Life in New Zealand[edit]

He was an assistant lecturer at the University of Otago and at the same time was a surgeon for the Otago Hospital Board. From 1974, he was interested in palliative care.[3] He retired from medical practice in 1984 and used the time to write Communication in Cancer Care, his most notable book.[3]

He moved to Wellington in 1986 and took up a medical directorship at Te Omanga Hospice.[1] He retained his directorship until 1993 and was an honorary consultant afterwards.[4]

Among the organisation that he belonged to:

  • Advisory Board of Palliative Medicine
  • International Advisory Committee to the International Congress on the Care of the Terminally Ill
  • Founding executive member of the Australian and New Zealand Society of Palliative Medicine


Ivan Lichter died in Auckland on 12 June 2009, at the age of 91. He was survived by his wife, their four children, and eight grandchildren.[2]

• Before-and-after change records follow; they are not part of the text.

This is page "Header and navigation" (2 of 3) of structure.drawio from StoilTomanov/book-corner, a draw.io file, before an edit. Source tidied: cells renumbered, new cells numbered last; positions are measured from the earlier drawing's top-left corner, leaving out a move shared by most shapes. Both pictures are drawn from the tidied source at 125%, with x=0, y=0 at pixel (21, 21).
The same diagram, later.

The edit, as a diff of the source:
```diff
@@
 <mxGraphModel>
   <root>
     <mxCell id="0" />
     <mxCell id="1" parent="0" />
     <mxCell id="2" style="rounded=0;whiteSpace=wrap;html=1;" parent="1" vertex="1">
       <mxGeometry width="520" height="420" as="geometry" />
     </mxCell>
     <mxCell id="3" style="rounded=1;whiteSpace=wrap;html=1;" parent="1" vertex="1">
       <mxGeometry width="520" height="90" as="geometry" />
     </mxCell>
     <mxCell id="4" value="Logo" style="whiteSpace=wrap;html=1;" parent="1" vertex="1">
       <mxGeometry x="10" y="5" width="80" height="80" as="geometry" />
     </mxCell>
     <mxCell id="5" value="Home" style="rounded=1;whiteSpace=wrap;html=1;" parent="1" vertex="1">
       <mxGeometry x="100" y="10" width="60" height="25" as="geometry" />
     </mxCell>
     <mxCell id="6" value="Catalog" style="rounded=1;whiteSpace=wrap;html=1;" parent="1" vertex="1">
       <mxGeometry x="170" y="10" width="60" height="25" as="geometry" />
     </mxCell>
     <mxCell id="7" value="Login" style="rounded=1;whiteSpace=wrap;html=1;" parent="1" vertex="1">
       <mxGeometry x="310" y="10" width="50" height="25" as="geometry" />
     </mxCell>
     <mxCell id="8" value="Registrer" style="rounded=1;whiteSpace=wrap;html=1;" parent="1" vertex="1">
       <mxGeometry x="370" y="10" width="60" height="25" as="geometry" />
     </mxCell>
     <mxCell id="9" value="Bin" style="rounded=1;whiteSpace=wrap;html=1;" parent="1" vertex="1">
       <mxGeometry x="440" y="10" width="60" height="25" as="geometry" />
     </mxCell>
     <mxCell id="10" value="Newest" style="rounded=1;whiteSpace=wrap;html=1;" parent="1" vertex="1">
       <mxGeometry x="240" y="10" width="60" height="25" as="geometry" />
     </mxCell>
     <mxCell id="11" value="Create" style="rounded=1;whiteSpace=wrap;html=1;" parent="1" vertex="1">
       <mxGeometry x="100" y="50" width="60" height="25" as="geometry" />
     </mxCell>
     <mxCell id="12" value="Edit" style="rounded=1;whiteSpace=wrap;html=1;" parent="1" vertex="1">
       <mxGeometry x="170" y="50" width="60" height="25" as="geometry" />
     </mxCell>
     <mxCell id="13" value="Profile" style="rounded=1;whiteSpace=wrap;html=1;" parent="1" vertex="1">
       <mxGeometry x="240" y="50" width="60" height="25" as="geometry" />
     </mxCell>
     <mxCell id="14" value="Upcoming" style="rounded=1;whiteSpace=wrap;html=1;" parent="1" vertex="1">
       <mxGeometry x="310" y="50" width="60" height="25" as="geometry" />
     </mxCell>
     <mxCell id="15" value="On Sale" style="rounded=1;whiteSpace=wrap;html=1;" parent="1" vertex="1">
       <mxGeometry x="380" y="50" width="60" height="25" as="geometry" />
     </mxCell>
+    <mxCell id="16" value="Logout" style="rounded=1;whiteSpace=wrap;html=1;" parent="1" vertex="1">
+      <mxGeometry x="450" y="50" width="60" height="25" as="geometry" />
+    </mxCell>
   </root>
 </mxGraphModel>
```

  1. ^ a b c d e f g Bunton, Richard (30 January 2013). "Ivan Litcher". Royal Australasian College of Surgeons. Retrieved 3 December 2013. 
  2. ^ a b c "Palliative care specialist dies at 91". The New Zealand Herald. 15 June 2009. Retrieved 3 December 2013. 
  3. ^ a b c Pickmere, Arnold (27 June 2009). "Surgeon brought dignity to dying". The New Zealand Herald. Retrieved 3 December 2013. 
  4. ^ "ONZ Biographical Notes". Department of the Prime Minister and Cabinet. Retrieved 3 December 2013.